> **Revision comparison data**
/---
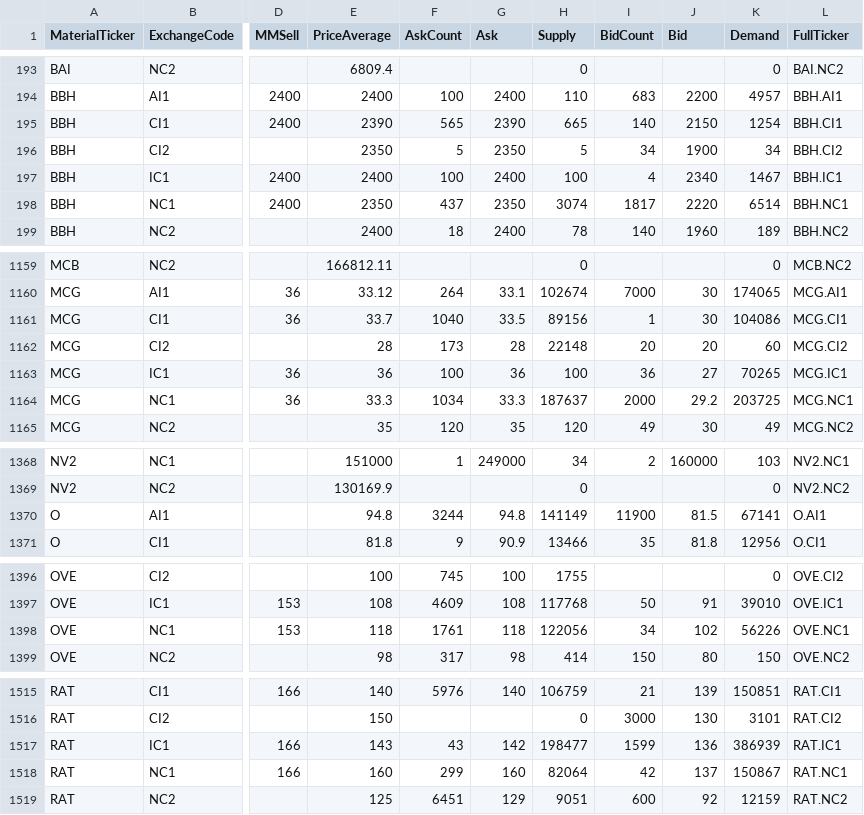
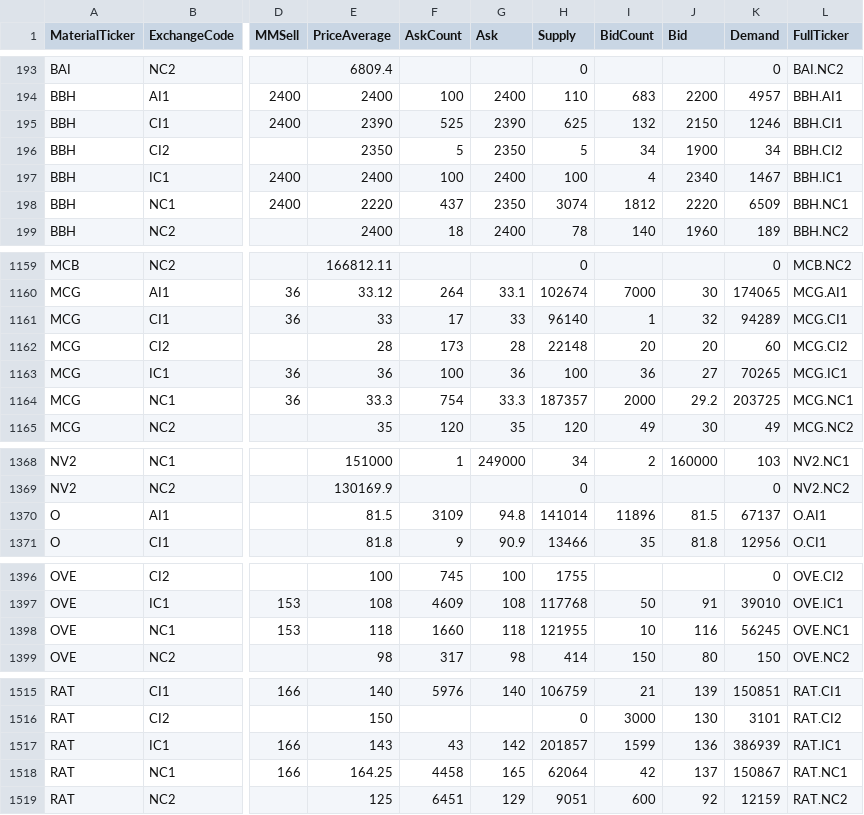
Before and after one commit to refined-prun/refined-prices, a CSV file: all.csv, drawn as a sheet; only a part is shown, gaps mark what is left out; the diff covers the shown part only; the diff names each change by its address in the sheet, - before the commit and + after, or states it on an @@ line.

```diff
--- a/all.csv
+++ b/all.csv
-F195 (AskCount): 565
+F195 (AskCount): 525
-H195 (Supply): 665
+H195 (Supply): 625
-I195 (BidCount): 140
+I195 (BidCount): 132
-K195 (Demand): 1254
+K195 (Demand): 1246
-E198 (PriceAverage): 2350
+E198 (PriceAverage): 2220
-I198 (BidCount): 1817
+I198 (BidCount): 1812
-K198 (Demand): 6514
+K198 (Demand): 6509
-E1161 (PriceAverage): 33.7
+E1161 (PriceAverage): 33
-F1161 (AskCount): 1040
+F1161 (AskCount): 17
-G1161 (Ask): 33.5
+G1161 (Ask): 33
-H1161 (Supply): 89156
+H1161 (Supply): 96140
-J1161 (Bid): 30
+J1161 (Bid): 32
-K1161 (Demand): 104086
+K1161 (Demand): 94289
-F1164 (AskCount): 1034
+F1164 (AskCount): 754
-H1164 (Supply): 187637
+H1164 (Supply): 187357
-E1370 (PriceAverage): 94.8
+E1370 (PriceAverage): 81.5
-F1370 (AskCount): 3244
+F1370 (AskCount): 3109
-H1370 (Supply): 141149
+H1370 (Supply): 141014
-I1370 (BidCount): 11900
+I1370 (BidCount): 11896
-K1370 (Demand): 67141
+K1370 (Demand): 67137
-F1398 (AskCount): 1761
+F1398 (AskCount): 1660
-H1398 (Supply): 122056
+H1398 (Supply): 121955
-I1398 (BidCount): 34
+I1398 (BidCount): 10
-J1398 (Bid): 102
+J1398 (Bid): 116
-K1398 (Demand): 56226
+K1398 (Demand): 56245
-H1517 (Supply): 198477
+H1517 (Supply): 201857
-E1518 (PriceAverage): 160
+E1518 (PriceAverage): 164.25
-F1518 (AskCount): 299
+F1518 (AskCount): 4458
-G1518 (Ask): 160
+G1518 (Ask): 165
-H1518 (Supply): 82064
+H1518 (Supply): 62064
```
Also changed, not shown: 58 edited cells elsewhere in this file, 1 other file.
\---
/---
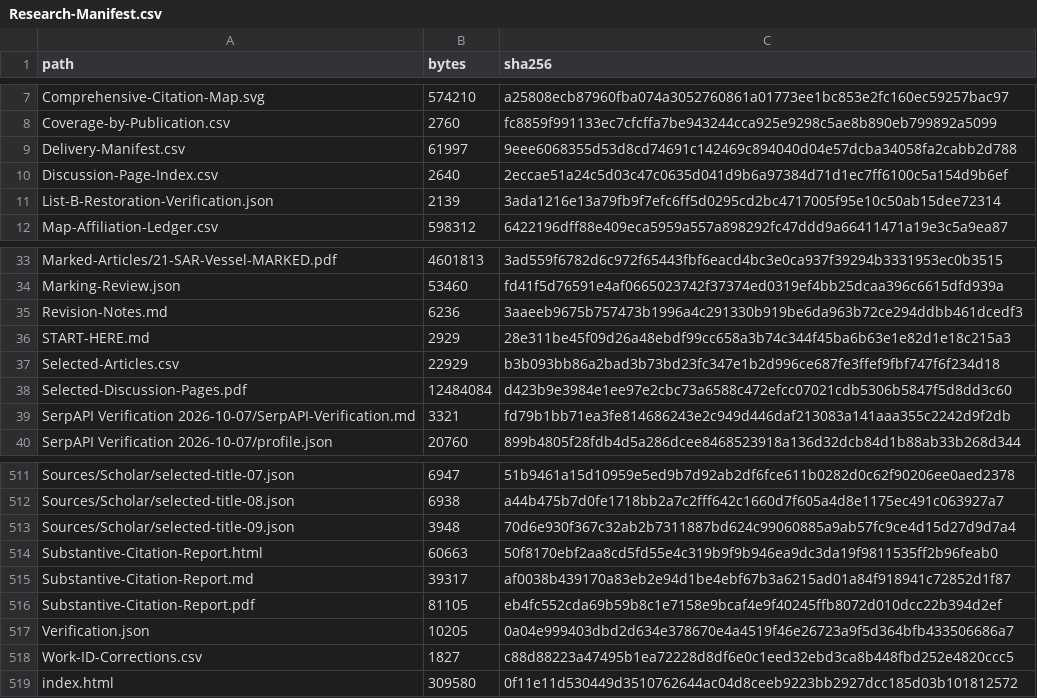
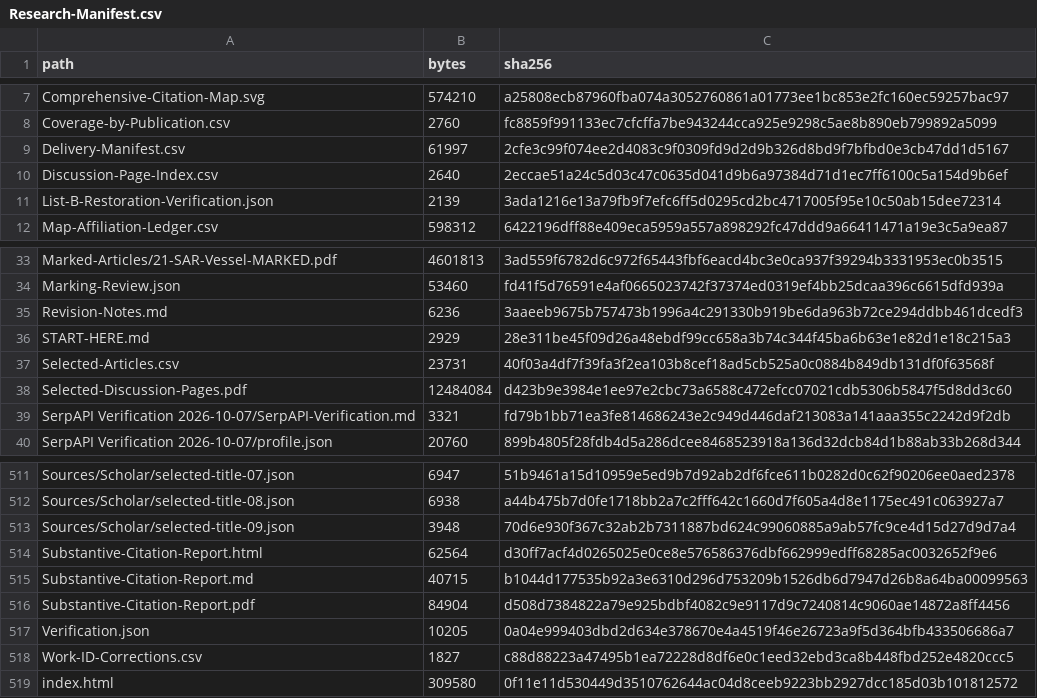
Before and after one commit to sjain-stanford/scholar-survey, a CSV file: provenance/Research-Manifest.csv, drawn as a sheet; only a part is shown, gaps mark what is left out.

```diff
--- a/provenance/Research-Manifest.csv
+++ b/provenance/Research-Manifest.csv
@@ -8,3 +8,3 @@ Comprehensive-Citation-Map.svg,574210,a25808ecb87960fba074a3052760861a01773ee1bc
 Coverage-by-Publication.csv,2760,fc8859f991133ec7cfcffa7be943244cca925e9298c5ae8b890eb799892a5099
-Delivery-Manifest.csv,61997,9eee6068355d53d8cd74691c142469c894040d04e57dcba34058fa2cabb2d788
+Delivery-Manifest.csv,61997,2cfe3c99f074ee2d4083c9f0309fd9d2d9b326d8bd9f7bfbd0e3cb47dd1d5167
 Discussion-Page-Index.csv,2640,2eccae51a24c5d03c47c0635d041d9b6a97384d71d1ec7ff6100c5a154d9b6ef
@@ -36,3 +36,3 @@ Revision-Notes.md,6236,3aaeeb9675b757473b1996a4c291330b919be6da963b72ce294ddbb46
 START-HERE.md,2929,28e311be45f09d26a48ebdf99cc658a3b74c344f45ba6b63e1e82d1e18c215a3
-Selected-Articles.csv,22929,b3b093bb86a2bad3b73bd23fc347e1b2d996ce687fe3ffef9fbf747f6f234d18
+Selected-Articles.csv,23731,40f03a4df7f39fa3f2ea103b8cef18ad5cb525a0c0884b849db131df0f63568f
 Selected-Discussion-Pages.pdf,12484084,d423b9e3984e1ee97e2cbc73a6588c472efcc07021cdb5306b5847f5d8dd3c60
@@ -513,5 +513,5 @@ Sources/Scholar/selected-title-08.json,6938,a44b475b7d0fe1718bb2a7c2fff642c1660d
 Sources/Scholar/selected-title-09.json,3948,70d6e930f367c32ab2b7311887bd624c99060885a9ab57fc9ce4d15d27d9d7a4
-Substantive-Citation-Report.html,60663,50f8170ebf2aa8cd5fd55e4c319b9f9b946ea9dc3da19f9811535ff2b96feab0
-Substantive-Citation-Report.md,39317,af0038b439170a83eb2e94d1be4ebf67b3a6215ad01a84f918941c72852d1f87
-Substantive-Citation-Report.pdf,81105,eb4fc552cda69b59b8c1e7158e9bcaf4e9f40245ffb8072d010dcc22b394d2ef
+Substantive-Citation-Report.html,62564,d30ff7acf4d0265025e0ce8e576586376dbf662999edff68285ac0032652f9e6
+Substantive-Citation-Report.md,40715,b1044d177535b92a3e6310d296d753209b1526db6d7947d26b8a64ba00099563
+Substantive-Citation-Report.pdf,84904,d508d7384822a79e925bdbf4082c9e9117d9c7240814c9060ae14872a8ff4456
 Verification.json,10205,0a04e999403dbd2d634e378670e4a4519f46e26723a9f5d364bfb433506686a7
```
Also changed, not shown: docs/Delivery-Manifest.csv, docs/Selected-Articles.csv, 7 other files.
\---
> **Requirement**
Counting only lines that contain the word "Research", how many are there in the records above? Give the number alone.

> **Result of this task**
3